Exercise aim :: Please copy every record below exactly, but leave the pictures out.

::::::::::

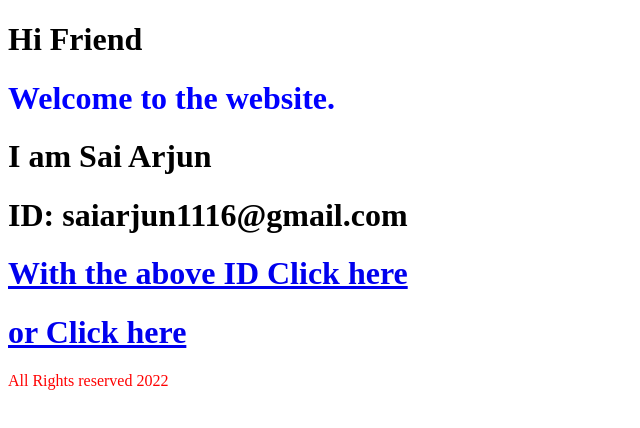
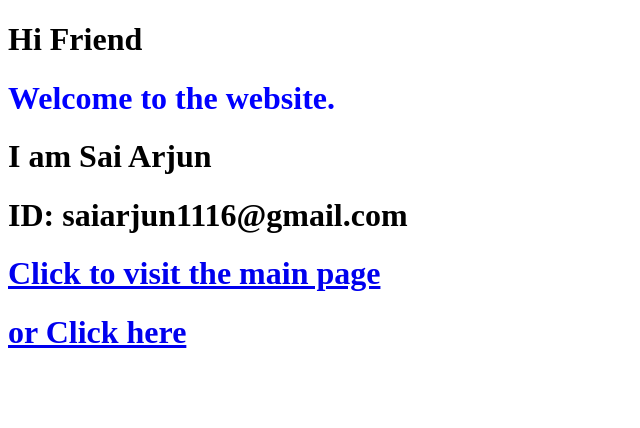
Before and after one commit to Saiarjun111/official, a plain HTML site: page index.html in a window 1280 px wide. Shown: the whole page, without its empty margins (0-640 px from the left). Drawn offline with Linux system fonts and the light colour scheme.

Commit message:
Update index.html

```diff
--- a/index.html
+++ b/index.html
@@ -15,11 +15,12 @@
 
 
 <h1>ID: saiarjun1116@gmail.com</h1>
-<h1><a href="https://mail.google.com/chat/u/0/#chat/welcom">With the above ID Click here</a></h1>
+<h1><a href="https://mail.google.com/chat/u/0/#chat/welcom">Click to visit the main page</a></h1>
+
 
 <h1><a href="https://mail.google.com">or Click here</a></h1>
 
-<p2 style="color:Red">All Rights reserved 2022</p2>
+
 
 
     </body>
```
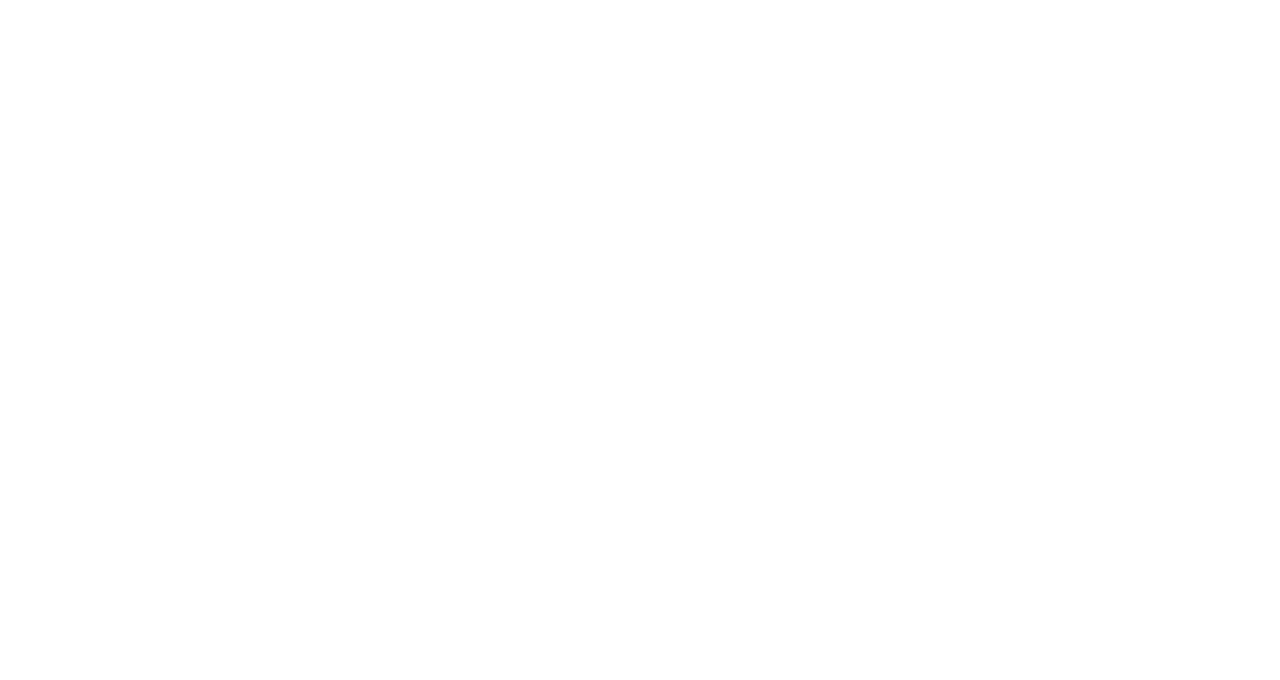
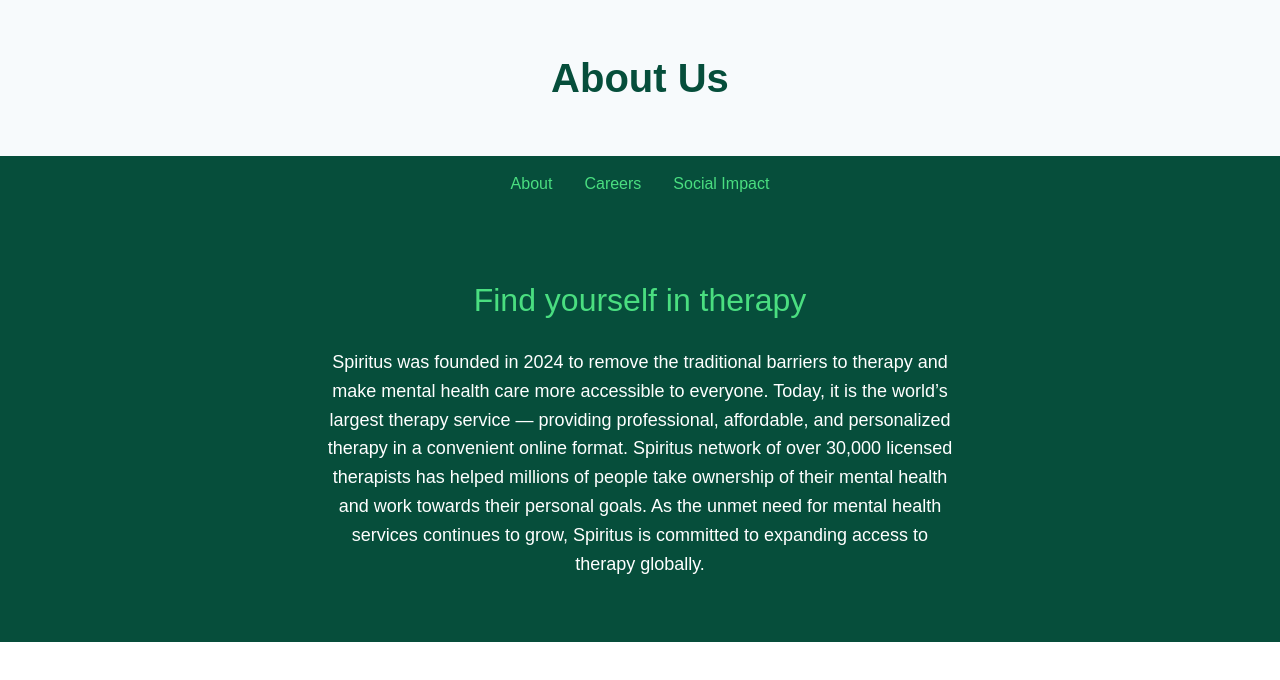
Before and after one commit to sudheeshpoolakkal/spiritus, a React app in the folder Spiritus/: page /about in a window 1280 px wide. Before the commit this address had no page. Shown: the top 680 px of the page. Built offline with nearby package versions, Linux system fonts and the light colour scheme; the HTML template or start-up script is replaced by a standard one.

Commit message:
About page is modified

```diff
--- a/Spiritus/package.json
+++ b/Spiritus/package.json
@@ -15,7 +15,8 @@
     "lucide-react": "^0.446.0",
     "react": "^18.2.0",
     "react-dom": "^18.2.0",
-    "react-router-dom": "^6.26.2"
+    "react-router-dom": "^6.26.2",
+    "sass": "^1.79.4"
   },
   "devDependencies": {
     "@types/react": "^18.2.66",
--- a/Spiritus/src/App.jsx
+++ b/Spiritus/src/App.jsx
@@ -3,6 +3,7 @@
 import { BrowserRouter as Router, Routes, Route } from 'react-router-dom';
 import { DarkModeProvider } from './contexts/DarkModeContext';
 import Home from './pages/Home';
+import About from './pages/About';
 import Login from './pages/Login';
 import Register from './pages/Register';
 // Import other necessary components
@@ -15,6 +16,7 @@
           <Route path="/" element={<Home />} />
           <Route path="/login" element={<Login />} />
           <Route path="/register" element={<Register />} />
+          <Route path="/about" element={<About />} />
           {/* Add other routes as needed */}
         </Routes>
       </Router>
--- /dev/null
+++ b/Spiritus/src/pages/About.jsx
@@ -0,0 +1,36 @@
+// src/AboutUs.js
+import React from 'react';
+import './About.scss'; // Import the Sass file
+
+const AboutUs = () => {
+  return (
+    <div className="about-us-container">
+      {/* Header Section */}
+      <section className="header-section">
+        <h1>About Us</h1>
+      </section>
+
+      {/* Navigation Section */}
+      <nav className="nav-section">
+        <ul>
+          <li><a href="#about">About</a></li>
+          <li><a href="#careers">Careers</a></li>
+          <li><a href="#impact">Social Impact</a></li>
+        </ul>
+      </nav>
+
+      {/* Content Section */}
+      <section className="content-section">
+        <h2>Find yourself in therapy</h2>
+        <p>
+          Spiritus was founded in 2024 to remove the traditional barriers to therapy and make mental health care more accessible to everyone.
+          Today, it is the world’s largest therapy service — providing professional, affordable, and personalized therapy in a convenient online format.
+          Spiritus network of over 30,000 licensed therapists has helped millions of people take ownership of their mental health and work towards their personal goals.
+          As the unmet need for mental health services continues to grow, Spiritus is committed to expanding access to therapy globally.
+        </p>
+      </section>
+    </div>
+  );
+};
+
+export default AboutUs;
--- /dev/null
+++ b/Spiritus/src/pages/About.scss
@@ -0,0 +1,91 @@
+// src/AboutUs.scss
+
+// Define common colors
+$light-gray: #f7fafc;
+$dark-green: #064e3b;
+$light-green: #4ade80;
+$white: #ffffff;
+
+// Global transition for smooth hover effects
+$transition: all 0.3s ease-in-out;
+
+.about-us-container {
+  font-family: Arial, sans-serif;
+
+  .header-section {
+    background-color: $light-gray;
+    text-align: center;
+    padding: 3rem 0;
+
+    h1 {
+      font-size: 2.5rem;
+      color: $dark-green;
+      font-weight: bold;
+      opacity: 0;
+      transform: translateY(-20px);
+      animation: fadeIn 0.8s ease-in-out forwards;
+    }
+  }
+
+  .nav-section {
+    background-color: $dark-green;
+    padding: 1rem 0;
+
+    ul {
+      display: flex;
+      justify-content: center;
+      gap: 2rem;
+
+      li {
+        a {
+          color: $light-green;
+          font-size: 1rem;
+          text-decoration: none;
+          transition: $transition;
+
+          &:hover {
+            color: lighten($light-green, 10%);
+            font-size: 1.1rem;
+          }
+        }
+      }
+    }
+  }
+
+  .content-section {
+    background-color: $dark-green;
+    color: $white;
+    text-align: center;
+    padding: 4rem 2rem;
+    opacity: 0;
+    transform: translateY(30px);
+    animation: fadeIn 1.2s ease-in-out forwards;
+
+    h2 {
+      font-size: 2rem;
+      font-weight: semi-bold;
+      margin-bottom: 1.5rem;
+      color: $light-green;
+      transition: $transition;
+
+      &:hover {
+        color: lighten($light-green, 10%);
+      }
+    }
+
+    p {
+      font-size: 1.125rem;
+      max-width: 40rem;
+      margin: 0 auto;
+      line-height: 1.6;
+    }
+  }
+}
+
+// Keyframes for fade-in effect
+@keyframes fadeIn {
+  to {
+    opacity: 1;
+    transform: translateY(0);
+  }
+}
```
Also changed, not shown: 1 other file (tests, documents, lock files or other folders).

::::::::::

Written solution ::
Before and after one commit to Saiarjun111/official, a plain HTML site: page index.html in a window 1280 px wide. Shown: the whole page, without its empty margins (0-640 px from the left). Drawn offline with Linux system fonts and the light colour scheme.

Commit message:
Update index.html

```diff
--- a/index.html
+++ b/index.html
@@ -15,11 +15,12 @@
 
 
 <h1>ID: saiarjun1116@gmail.com</h1>
-<h1><a href="https://mail.google.com/chat/u/0/#chat/welcom">With the above ID Click here</a></h1>
+<h1><a href="https://mail.google.com/chat/u/0/#chat/welcom">Click to visit the main page</a></h1>
+
 
 <h1><a href="https://mail.google.com">or Click here</a></h1>
 
-<p2 style="color:Red">All Rights reserved 2022</p2>
+
 
 
     </body>
```
Before and after one commit to sudheeshpoolakkal/spiritus, a React app in the folder Spiritus/: page /about in a window 1280 px wide. Before the commit this address had no page. Shown: the top 680 px of the page. Built offline with nearby package versions, Linux system fonts and the light colour scheme; the HTML template or start-up script is replaced by a standard one.

Commit message:
About page is modified

```diff
--- a/Spiritus/package.json
+++ b/Spiritus/package.json
@@ -15,7 +15,8 @@
     "lucide-react": "^0.446.0",
     "react": "^18.2.0",
     "react-dom": "^18.2.0",
-    "react-router-dom": "^6.26.2"
+    "react-router-dom": "^6.26.2",
+    "sass": "^1.79.4"
   },
   "devDependencies": {
     "@types/react": "^18.2.66",
--- a/Spiritus/src/App.jsx
+++ b/Spiritus/src/App.jsx
@@ -3,6 +3,7 @@
 import { BrowserRouter as Router, Routes, Route } from 'react-router-dom';
 import { DarkModeProvider } from './contexts/DarkModeContext';
 import Home from './pages/Home';
+import About from './pages/About';
 import Login from './pages/Login';
 import Register from './pages/Register';
 // Import other necessary components
@@ -15,6 +16,7 @@
           <Route path="/" element={<Home />} />
           <Route path="/login" element={<Login />} />
           <Route path="/register" element={<Register />} />
+          <Route path="/about" element={<About />} />
           {/* Add other routes as needed */}
         </Routes>
       </Router>
--- /dev/null
+++ b/Spiritus/src/pages/About.jsx
@@ -0,0 +1,36 @@
+// src/AboutUs.js
+import React from 'react';
+import './About.scss'; // Import the Sass file
+
+const AboutUs = () => {
+  return (
+    <div className="about-us-container">
+      {/* Header Section */}
+      <section className="header-section">
+        <h1>About Us</h1>
+      </section>
+
+      {/* Navigation Section */}
+      <nav className="nav-section">
+        <ul>
+          <li><a href="#about">About</a></li>
+          <li><a href="#careers">Careers</a></li>
+          <li><a href="#impact">Social Impact</a></li>
+        </ul>
+      </nav>
+
+      {/* Content Section */}
+      <section className="content-section">
+        <h2>Find yourself in therapy</h2>
+        <p>
+          Spiritus was founded in 2024 to remove the traditional barriers to therapy and make mental health care more accessible to everyone.
+          Today, it is the world’s largest therapy service — providing professional, affordable, and personalized therapy in a convenient online format.
+          Spiritus network of over 30,000 licensed therapists has helped millions of people take ownership of their mental health and work towards their personal goals.
+          As the unmet need for mental health services continues to grow, Spiritus is committed to expanding access to therapy globally.
+        </p>
+      </section>
+    </div>
+  );
+};
+
+export default AboutUs;
--- /dev/null
+++ b/Spiritus/src/pages/About.scss
@@ -0,0 +1,91 @@
+// src/AboutUs.scss
+
+// Define common colors
+$light-gray: #f7fafc;
+$dark-green: #064e3b;
+$light-green: #4ade80;
+$white: #ffffff;
+
+// Global transition for smooth hover effects
+$transition: all 0.3s ease-in-out;
+
+.about-us-container {
+  font-family: Arial, sans-serif;
+
+  .header-section {
+    background-color: $light-gray;
+    text-align: center;
+    padding: 3rem 0;
+
+    h1 {
+      font-size: 2.5rem;
+      color: $dark-green;
+      font-weight: bold;
+      opacity: 0;
+      transform: translateY(-20px);
+      animation: fadeIn 0.8s ease-in-out forwards;
+    }
+  }
+
+  .nav-section {
+    background-color: $dark-green;
+    padding: 1rem 0;
+
+    ul {
+      display: flex;
+      justify-content: center;
+      gap: 2rem;
+
+      li {
+        a {
+          color: $light-green;
+          font-size: 1rem;
+          text-decoration: none;
+          transition: $transition;
+
+          &:hover {
+            color: lighten($light-green, 10%);
+            font-size: 1.1rem;
+          }
+        }
+      }
+    }
+  }
+
+  .content-section {
+    background-color: $dark-green;
+    color: $white;
+    text-align: center;
+    padding: 4rem 2rem;
+    opacity: 0;
+    transform: translateY(30px);
+    animation: fadeIn 1.2s ease-in-out forwards;
+
+    h2 {
+      font-size: 2rem;
+      font-weight: semi-bold;
+      margin-bottom: 1.5rem;
+      color: $light-green;
+      transition: $transition;
+
+      &:hover {
+        color: lighten($light-green, 10%);
+      }
+    }
+
+    p {
+      font-size: 1.125rem;
+      max-width: 40rem;
+      margin: 0 auto;
+      line-height: 1.6;
+    }
+  }
+}
+
+// Keyframes for fade-in effect
+@keyframes fadeIn {
+  to {
+    opacity: 1;
+    transform: translateY(0);
+  }
+}
```
Also changed, not shown: 1 other file (tests, documents, lock files or other folders).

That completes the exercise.